Is there, therefore, any theological principle which should lead Evangelical opponents of the admission of women to the presbyterate to desire and seek the ministry of a Provincial Episcopal Visitor (or for us here in Wales, the Provincial Assistant Bishop)? I believe there is. It arises not so much from any principle of communion (or of degrees of communion) as from that of witness to the truth.
The church and the individual Christian are called to bear witness to the truth of God (as indeed was our incarnate Lord – John 13:37). It is to be hoped that we seek to do this day by day in multifarious ways.
But a moment’s thought will show that witness, if it is to be credible, must take an appropriate form. Doctrinal error, for example, must be combated by witness in the doctrinal sphere, namely by writing, speaking, and preaching the corrective truth of God. Moral errors must be combated by the witness intrinsic to an appropriate church discipline, e.g. with respect to marriage and divorce. Thus, opposing multiple marriages from the pulpit while happily solemnising them at the chancel step would lack credibility: witness to the truth must be in the appropriate sphere.
The same principle holds in respect of women’s ordination. Given that the admission of women to the priesthood is error in the sphere of the church’s structure and organisation, witness to the truth must find. structural expression. It will lack credibility to teach New Testament doctrine about the proper relationship of men and women within the church and the family if the church’s organisation and her worshipping and sacramental life blatantly and visibly contradict that teaching. New Testament doctrine requires a structure consistent with it; and for Anglicans as Episcopalians, that can only mean some form of alternative episcopal oversight.

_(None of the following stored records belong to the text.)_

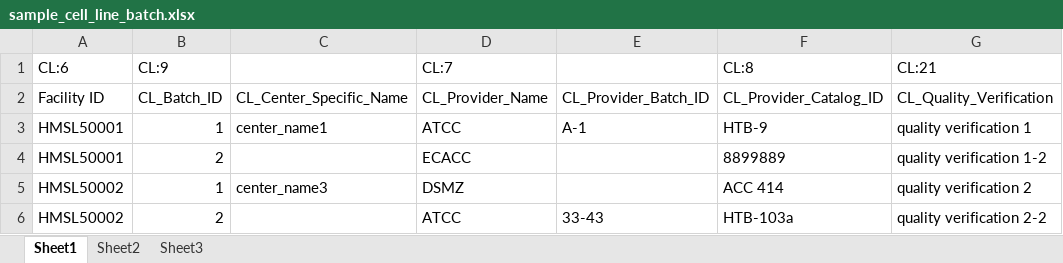
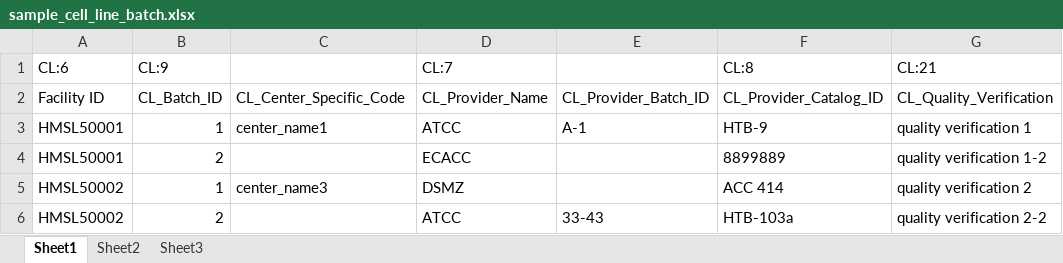
Before and after one commit to hmslincs/hmslincs, an Excel workbook: sampledata/sample_cell_line_batch.xlsx, sheet Sheet1, drawn as a sheet; only a part is shown; values as stored, in another font and other column widths than the file's, no borders; the diff names each change by its address in the sheet, - before the commit and + after, or states it on an @@ line.

```diff
--- a/sampledata/sample_cell_line_batch.xlsx (sheet Sheet1)
+++ b/sampledata/sample_cell_line_batch.xlsx (sheet Sheet1)
-C2: CL_Center_Specific_Name
+C2: CL_Center_Specific_Code
```
Also changed, not shown: sampledata/sample_cells.xlsx, sampledata/sample_primary_cell_batch.xlsx, 4 other files.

By embracing such oversight, we are not cutting ourselves off from fellowship with those with whom we disagree over this question. But we are visibly distancing ourselves from what we believe to be an unscriptural and unorthodox development – which is precisely what we must do if we are to bear witness to the truth. And to be brutally pragmatic, an alternative ecclesiastical structure such as is offered by alternative episcopal oversight is probably the only way that our witness in respect of this issue will survive more than half a generation.
Peter Jones is the Vicar of Conwy, North Wales, and Credo Cymru Representative in the Diocese of Bangor.